# What to do
Report, as a bare number, how many lines in the data contain "when".

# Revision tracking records

=== Begin Enclosure ===

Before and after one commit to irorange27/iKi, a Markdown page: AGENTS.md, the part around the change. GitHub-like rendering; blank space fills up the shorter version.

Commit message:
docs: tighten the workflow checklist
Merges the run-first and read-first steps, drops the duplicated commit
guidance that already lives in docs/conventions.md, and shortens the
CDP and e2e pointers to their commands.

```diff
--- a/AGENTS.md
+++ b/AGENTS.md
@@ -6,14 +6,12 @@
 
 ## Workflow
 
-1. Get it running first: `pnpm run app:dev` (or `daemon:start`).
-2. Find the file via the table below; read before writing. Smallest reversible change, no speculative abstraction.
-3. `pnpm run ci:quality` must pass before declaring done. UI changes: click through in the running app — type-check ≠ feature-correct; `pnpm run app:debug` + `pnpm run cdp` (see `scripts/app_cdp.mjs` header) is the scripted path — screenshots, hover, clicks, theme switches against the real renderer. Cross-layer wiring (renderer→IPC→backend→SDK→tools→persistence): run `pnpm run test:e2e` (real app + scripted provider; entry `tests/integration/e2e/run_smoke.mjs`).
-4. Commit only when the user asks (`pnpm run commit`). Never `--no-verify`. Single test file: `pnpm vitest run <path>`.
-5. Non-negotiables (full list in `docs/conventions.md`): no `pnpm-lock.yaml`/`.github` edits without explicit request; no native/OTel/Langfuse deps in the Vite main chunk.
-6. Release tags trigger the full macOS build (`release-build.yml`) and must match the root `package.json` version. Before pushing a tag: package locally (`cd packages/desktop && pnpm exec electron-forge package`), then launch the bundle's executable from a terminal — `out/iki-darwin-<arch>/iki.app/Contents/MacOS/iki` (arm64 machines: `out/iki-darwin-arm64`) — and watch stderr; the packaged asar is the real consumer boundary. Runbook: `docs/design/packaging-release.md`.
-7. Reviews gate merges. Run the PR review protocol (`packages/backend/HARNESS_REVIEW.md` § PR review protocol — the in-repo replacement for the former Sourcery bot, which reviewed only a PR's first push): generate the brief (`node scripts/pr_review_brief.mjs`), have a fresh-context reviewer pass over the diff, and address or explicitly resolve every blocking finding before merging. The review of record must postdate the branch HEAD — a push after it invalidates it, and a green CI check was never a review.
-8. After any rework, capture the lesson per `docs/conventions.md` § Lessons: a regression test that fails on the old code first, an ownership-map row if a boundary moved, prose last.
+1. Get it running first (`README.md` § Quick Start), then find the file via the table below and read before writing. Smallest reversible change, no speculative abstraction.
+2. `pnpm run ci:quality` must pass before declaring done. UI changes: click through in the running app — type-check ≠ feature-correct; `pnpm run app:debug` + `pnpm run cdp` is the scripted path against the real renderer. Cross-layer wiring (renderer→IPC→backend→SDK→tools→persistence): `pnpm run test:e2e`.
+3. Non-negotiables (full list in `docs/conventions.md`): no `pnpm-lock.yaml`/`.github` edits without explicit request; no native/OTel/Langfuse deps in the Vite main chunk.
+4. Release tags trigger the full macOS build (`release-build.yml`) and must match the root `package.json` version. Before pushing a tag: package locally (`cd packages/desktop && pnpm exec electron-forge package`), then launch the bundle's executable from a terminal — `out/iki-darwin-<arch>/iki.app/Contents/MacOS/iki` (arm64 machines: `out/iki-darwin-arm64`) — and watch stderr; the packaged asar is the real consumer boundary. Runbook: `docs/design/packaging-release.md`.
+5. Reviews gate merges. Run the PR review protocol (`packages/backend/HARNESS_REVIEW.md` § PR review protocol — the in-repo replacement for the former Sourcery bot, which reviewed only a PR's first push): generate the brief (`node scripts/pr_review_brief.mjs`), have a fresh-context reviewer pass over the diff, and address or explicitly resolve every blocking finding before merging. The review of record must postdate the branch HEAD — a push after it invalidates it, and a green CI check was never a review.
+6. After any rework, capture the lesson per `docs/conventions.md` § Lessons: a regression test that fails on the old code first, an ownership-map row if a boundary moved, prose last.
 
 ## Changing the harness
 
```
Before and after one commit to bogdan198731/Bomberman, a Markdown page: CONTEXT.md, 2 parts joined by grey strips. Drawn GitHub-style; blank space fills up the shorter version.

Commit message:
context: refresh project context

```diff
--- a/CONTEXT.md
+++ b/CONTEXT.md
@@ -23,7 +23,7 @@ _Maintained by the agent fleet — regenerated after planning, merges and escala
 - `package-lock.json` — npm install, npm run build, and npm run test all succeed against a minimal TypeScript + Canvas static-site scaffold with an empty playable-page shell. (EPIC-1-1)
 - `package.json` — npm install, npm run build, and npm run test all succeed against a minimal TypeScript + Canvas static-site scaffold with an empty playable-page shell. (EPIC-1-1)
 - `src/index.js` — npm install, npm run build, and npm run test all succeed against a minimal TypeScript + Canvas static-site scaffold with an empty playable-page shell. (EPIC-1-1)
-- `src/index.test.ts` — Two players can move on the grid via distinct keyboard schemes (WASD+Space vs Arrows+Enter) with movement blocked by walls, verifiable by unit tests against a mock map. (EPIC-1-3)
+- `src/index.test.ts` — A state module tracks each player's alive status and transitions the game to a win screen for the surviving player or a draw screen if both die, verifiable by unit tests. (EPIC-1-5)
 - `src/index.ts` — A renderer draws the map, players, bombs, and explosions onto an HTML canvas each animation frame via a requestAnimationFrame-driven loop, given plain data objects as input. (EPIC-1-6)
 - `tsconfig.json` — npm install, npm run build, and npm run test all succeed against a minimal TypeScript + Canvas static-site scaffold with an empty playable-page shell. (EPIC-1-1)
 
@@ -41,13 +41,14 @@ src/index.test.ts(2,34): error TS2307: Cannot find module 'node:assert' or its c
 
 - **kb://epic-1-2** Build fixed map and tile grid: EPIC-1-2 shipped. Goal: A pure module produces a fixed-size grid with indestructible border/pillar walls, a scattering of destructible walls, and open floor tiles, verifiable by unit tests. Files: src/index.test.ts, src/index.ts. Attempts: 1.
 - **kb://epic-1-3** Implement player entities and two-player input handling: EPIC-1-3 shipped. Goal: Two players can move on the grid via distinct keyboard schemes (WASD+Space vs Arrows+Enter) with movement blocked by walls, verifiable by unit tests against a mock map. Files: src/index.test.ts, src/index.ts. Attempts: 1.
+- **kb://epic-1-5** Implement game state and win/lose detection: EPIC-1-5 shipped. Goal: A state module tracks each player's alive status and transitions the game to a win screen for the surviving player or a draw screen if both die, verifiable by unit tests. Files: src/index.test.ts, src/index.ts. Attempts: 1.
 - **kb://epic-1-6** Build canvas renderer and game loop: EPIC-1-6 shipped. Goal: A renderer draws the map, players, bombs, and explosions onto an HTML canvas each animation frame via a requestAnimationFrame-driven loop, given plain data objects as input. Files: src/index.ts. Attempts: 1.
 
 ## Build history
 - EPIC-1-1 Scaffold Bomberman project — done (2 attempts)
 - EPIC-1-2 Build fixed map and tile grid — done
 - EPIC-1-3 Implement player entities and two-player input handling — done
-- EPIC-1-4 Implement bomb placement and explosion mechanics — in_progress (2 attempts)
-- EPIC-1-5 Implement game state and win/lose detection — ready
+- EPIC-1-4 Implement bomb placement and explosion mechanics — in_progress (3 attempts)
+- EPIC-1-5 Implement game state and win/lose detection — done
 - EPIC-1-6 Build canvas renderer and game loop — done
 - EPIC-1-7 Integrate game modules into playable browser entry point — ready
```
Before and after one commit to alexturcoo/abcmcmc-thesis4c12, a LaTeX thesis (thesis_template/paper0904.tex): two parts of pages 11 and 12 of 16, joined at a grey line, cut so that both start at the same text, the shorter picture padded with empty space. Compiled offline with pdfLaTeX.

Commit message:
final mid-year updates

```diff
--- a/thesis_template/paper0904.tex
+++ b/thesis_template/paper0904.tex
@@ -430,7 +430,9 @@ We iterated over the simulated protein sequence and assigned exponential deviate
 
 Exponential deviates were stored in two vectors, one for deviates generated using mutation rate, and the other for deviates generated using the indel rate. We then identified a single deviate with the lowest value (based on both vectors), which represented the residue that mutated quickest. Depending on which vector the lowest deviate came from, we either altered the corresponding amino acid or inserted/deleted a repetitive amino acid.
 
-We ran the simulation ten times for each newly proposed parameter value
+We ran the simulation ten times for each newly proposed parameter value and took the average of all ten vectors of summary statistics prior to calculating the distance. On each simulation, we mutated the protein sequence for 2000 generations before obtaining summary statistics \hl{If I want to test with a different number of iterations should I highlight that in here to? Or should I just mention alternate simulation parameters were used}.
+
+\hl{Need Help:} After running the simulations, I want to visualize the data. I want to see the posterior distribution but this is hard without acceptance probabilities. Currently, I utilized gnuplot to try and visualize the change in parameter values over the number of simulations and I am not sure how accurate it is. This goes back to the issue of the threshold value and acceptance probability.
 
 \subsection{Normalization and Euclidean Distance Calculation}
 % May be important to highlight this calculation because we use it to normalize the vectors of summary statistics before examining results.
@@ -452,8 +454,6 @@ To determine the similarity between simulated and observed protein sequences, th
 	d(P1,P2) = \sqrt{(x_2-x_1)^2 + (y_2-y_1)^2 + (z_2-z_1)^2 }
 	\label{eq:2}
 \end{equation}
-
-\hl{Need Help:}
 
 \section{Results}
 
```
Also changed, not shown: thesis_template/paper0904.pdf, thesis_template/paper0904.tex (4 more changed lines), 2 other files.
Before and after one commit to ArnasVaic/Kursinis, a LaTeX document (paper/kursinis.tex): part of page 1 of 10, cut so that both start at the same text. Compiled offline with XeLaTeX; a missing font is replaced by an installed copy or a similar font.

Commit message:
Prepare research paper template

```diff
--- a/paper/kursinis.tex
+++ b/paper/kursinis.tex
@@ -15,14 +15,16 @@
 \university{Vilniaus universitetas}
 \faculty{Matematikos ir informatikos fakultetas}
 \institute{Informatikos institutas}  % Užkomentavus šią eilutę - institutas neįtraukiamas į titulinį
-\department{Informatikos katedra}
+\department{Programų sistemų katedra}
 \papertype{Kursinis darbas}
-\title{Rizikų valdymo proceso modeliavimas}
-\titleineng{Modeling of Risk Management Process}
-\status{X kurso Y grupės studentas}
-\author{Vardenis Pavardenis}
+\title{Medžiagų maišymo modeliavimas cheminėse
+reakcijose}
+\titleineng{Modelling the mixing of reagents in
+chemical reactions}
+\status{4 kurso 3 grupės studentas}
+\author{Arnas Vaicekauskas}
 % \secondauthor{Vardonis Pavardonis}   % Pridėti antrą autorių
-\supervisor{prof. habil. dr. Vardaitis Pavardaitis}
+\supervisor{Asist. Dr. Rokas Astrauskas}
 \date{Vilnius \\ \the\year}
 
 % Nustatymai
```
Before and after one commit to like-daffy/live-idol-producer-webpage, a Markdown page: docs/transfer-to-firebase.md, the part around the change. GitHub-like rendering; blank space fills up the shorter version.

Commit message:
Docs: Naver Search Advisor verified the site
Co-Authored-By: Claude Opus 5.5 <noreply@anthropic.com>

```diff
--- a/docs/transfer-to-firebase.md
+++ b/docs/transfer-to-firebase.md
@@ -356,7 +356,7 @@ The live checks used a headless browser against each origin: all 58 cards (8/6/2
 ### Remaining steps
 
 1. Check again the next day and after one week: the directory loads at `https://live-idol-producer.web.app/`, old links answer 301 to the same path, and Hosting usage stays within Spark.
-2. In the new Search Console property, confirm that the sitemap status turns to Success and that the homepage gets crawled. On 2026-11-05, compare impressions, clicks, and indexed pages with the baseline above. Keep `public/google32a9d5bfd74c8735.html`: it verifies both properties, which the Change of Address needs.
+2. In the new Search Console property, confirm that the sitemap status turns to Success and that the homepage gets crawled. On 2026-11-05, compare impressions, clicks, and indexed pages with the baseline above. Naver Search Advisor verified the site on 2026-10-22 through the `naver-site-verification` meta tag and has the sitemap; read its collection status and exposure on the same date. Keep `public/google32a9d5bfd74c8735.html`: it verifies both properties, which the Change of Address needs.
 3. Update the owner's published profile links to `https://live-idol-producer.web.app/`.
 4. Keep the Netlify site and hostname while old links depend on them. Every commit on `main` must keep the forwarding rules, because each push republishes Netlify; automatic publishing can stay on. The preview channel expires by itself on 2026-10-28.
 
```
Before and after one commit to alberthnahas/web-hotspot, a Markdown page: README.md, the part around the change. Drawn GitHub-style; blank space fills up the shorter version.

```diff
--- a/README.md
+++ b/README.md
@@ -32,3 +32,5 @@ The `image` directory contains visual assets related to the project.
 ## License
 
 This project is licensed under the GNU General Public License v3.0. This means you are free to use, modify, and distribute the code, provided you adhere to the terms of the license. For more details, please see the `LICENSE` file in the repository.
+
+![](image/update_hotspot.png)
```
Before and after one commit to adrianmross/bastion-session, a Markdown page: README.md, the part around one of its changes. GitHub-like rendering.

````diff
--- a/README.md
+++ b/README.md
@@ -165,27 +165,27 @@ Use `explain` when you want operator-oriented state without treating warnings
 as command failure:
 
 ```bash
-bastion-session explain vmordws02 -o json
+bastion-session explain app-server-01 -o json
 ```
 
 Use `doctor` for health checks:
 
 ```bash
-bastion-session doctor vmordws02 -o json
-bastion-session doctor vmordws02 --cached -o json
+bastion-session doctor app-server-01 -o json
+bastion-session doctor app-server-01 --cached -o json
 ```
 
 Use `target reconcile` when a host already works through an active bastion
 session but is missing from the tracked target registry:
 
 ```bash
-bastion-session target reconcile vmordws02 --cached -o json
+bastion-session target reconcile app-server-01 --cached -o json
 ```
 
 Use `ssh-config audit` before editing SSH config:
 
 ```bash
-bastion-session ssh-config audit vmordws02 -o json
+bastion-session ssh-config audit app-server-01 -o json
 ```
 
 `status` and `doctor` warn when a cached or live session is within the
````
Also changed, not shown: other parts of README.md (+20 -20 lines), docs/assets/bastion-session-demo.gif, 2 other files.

=== End Enclosure ===

# Answer for the task
4